JIRA Client main window resembles a typical email client — navigation panel with queries and folders on the left, tabs with query results on the right and details panel for the selected issue at the bottom.
Since JIRA Client keeps copies of downloaded issues, it can instantaneously open a tab with a query result or show you the details of an issue.
Multiple tabs allow working with search results from different queries at the same time.
JIRA Client lets you search, view, modify and create issues even when you are offline, when JIRA server is not reachable, or when you have a slow VPN connection.
This is made possible by a local database of downloaded issues, maintained by JIRA Client. You change the local copy of an issue, and JIRA Client tries to upload the change when possible. In case of a conflict, JIRA Client offers you to merge conflicting changes field-by-field.
Offline search is supported by synchronized queries — search requests that JIRA Client has already downloaded before. To keep synchronized queries up to date, JIRA Client periodically polls the server for issues updated recently.
You can set up multiple connections to different JIRA servers and have a centralized place to work with issues from them all.
In JIRA Client, queries are the starting point for working with issues. A query filters issues and displays a tab with the results.
If a query is placed under another query, it will filter the results of its parent query. By constructing a hierarchy of queries, you can organize a large number of issues into manageable subsets.
If your queries are synchronized, JIRA Client also shows the number of issues that satisfy each query at the current moment. This provides you with a quick overview of the current state of the work.
A distribution by field groups issues by their values in that field. Essentially, a distribution is a number of sub-queries, each sub-query showing only the issues with a specific value in the field.
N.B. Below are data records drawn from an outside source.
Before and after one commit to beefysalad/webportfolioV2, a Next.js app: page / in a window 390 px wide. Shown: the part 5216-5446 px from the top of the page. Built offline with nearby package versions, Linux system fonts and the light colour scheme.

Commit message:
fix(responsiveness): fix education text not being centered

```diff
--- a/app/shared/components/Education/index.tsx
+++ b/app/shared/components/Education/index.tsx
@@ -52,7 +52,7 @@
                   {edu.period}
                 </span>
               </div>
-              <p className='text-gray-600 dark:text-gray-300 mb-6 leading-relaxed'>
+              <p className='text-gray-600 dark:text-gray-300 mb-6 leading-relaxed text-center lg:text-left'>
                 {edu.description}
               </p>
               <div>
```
You can quickly build distributions by Status, Assignee, Priority and other fields, and you also can nest one distribution under another. This lets you quickly get to the issues you're interested in, while preserving context in the navigation tree.
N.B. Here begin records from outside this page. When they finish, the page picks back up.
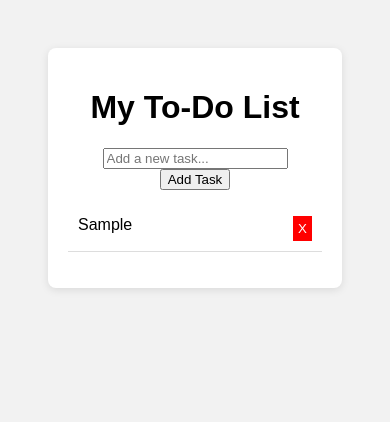
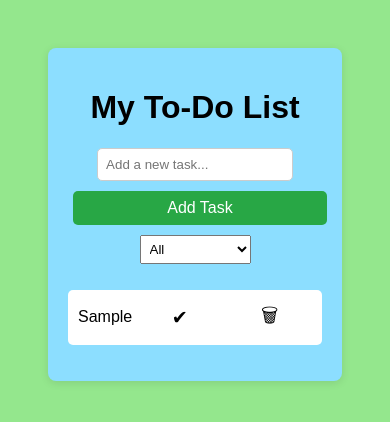
Before and after one commit to chimaemeto/To-Do-List, a plain HTML site: page index.html in a window 390 px wide. Both pictures are taken after typing "Sample" into the empty fields and a click on the button "Add Task". Drawn offline with Linux system fonts and the light colour scheme.

Commit message:
added save, animaitons, drop down menu

```diff
--- a/index.html
+++ b/index.html
@@ -13,6 +13,13 @@
     <input type="text" id="todoInput" placeholder="Add a new task..." />
     <button id="addBtn">Add Task</button>
 
+    <!-- FILTER DROPDOWN -->
+    <select id="filter">
+      <option value="all">All</option>
+      <option value="completed">Completed</option>
+      <option value="uncompleted">Uncompleted</option>
+    </select>
+
     <ul id="todoList"></ul>
   </div>
 
--- a/script.js
+++ b/script.js
@@ -1,44 +1,101 @@
-// Select elements
+// Get DOM elements
 const input = document.getElementById('todoInput');
 const addBtn = document.getElementById('addBtn');
-const list = document.getElementById('todoList');
+const todoList = document.getElementById('todoList');
+const filter = document.getElementById('filter');
 
-// Add task function
-function addTask() {
-  const task = input.value.trim();
+// Load from local storage
+document.addEventListener('DOMContentLoaded', loadTodos);
 
-  if (task === "") {
-    alert("Please enter a task!");
-    return;
+// Add task
+addBtn.addEventListener('click', () => {
+  const taskText = input.value.trim();
+  if (taskText !== '') {
+    const task = createTaskElement(taskText);
+    todoList.appendChild(task);
+    saveTodo(taskText);
+    input.value = '';
   }
+});
 
+// Filter tasks
+filter.addEventListener('change', () => {
+  const todos = todoList.childNodes;
+  todos.forEach(todo => {
+    switch (filter.value) {
+      case 'all':
+        todo.style.display = 'flex';
+        break;
+      case 'completed':
+        todo.classList.contains('completed')
+          ? (todo.style.display = 'flex')
+          : (todo.style.display = 'none');
+        break;
+      case 'uncompleted':
+        !todo.classList.contains('completed')
+          ? (todo.style.display = 'flex')
+          : (todo.style.display = 'none');
+        break;
+    }
+  });
+});
+
+// Helpers
+
+function createTaskElement(text) {
   const li = document.createElement('li');
-  li.textContent = task;
+  li.classList.add('todo');
 
-  // Toggle done
-  li.addEventListener('click', () => {
-    li.classList.toggle('done');
+  li.innerHTML = `
+    <span class="task-text">${text}</span>
+    <button class="complete-btn">✔</button>
+    <button class="delete-btn">🗑</button>
+  `;
+
+  // Complete task
+  li.querySelector('.complete-btn').addEventListener('click', () => {
+    li.classList.toggle('completed');
+    updateLocalTodos();
   });
 
-  // Delete button
-  const delBtn = document.createElement('button');
-  delBtn.textContent = "X";
-  delBtn.classList.add('delete');
-  delBtn.addEventListener('click', (e) => {
-    e.stopPropagation(); // Prevents triggering the li click
-    list.removeChild(li);
+  // Delete task
+  li.querySelector('.delete-btn').addEventListener('click', () => {
+    li.classList.add('fall');
+    li.addEventListener('transitionend', () => {
+      li.remove();
+      removeTodo(text);
+    });
   });
 
-  li.appendChild(delBtn);
-  list.appendChild(li);
-
-  input.value = "";
+  return li;
 }
 
-// Event listener for the button
-addBtn.addEventListener('click', addTask);
+function saveTodo(text) {
+  const todos = JSON.parse(localStorage.getItem('todos')) || [];
+  todos.push({ text, completed: false });
+  localStorage.setItem('todos', JSON.stringify(todos));
+}
 
-// Optional: Press "Enter" to add task
-input.addEventListener('keypress', function (e) {
-  if (e.key === 'Enter') addTask();
-});
+function updateLocalTodos() {
+  const items = todoList.querySelectorAll('.todo');
+  const todos = [...items].map(item => ({
+    text: item.querySelector('.task-text').textContent,
+    completed: item.classList.contains('completed')
+  }));
+  localStorage.setItem('todos', JSON.stringify(todos));
+}
+
+function removeTodo(text) {
+  let todos = JSON.parse(localStorage.getItem('todos')) || [];
+  todos = todos.filter(todo => todo.text !== text);
+  localStorage.setItem('todos', JSON.stringify(todos));
+}
+
+function loadTodos() {
+  const todos = JSON.parse(localStorage.getItem('todos')) || [];
+  todos.forEach(({ text, completed }) => {
+    const task = createTaskElement(text);
+    if (completed) task.classList.add('completed');
+    todoList.appendChild(task);
+  });
+}
--- a/style.css
+++ b/style.css
@@ -1,17 +1,35 @@
 body {
   font-family: Arial, sans-serif;
-    background: #f2f2f2;
+  background: #94e78d;
   padding: 40px;
   text-align: center;
 }
 
 .todo-app {
-    background: #fff;
+  background: #8cdeff;
   padding: 20px;
   border-radius: 8px;
   max-width: 400px;
   margin: auto;
-    box-shadow: 0 2px 8px rgba(0,0,0,0.1);
+  box-shadow: 0 2px 8px rgba(0, 0, 0, 0.1);
+}
+
+#todoInput {
+  padding: 8px;
+  width: 70%;
+  margin-bottom: 10px;
+  border-radius: 5px;
+  border: 1px solid #ccc;
+}
+
+#addBtn {
+  padding: 8px 12px;
+  background-color: #28a745;
+  color: white;
+  border: none;
+  border-radius: 5px;
+  margin-left: 5px;
+  cursor: pointer;
 }
 
 ul {
@@ -19,17 +37,33 @@ body {
   padding: 0;
 }
 
-  li {
-    padding: 10px;
-    text-align: left;
-    border-bottom: 1px solid #ddd;
+.todo {
   display: flex;
   justify-content: space-between;
+  align-items: center;
+  background-color: #ffffff;
+  padding: 10px;
+  margin-top: 10px;
+  border-radius: 5px;
+  transition: all 0.3s ease;
 }
 
-  li.done {
+.todo:hover {
+  background-color: #f0f0f0;
+}
+
+.todo.completed .task-text {
   text-decoration: line-through;
   color: gray;
+}
+
+.complete-btn,
+.delete-btn {
+  margin-left: 5px;
+  cursor: pointer;
+  border: none;
+  background: none;
+  font-size: 1.2rem;
 }
 
 button.delete {
@@ -39,3 +73,56 @@ body {
   padding: 5px;
   cursor: pointer;
 }
+
+.todo.fall {
+  transform: translateX(-100%);
+  opacity: 0;
+  transition: all 0.4s ease;
+}
+
+#filter {
+  margin: 10px 0;
+  padding: 5px;
+}
+
+/* Mobile styles */
+@media (max-width: 600px) {
+  body {
+    font-size: 16px;
+  }
+
+  button {
+    width: 100%;
+    font-size: 16px;
+  }
+
+  .about img {
+    width: 100px;
+    height: 100px;
+  }
+
+  form input,
+  form textarea {
+    font-size: 16px;
+  }
+}
+
+/* Tablet styles */
+@media (min-width: 601px) and (max-width: 1024px) {
+  body {
+    font-size: 18px;
+  }
+
+  .header h1 {
+    font-size: 40px;
+  }
+
+  .container {
+    padding: 30px 20px;
+  }
+
+  .about img {
+    width: 150px;
+    height: 150px;
+  }
+}
```
Also changed, not shown: 1 other file. Lines whose indentation alone changed are shown as unchanged.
Another type of distribution, 2D Distribution, works in the same way, but it groups issues by two (or even more) fields.
2D distribution table can be shown under the navigation area or in a separate window.
If you drag an issue and drop it on a query in the navigation area, JIRA Client will try to change the issue to make it satisfy the query's filter.
You can think of it as if you're actually moving the issues into a "folder", represented by the query. Some queries (like filtering by date or by text) don't support this kind of change, but most queries will let you change one or more issues just by using drag and drop.
So if you do a lot of triage, or evaluating and assigning issues, you can set up a number of queries that represent your typical changes to an issue, and then just drop the issues on them.
JIRA Client lets you quickly search for issues containing specific words, within a scope — the search is done among the results of the currently selected query.
JIRA Client's search engine finds issues that contain exactly the words (or parts or words) that have been entered in the search field. This provides better quality of the search results in most cases, and makes it possible to search for unusual sequences of characters.
JIRA Client also has in-table search, opened with Ctrl+Shift+F keyboard shortcut, which looks for specified text in the issue table. The in-table search is capable of looking for complex search terms specified by a regular expression.
Select the issue you're working on and click Start to begin tracking time. When done, click Stop or switch to another issue. JIRA Client will measure the exact time you've spent on each task.
Later, you can review the time sheet, make corrections and publish tracked time to JIRA as work logs.
Optionally, JIRA Client can detect the periods when you don't use your computer and automatically pause time tracking.
With JIRA Client it is very simple to capture a screenshot and attach to an issue.
Screenshot editor lets you crop the image, blur regions with sensitive data, highlight and magnify areas with problems, and add comments on the screenshot.
JIRA Client lets you define tags and apply them to issues. Tags are similar to JIRA's labels, but they are stored in the local database and never uploaded to JIRA.
You can use tags to create groups of issues that cannot be defined with a query. For example, you can tag issues that you'd like to address in the next iteration.
You can group issues from different JIRA connections with a single tag, and tags also may be used in building queries.
Select multiple issues in JIRA Client and use Copy to place the issues into system clipboard. (Hit Ctrl+C, or Command+C on a Mac.) Then, you can use Paste in any text editor and get a list of links to the selected issues.
In addition, you can hit Ctrl+Shift+C (or select Copy ID and Summary from the context menu) to copy the list of issue keys and summaries to the clipboard — this list can be used as a part of a version control commit message or in release notes.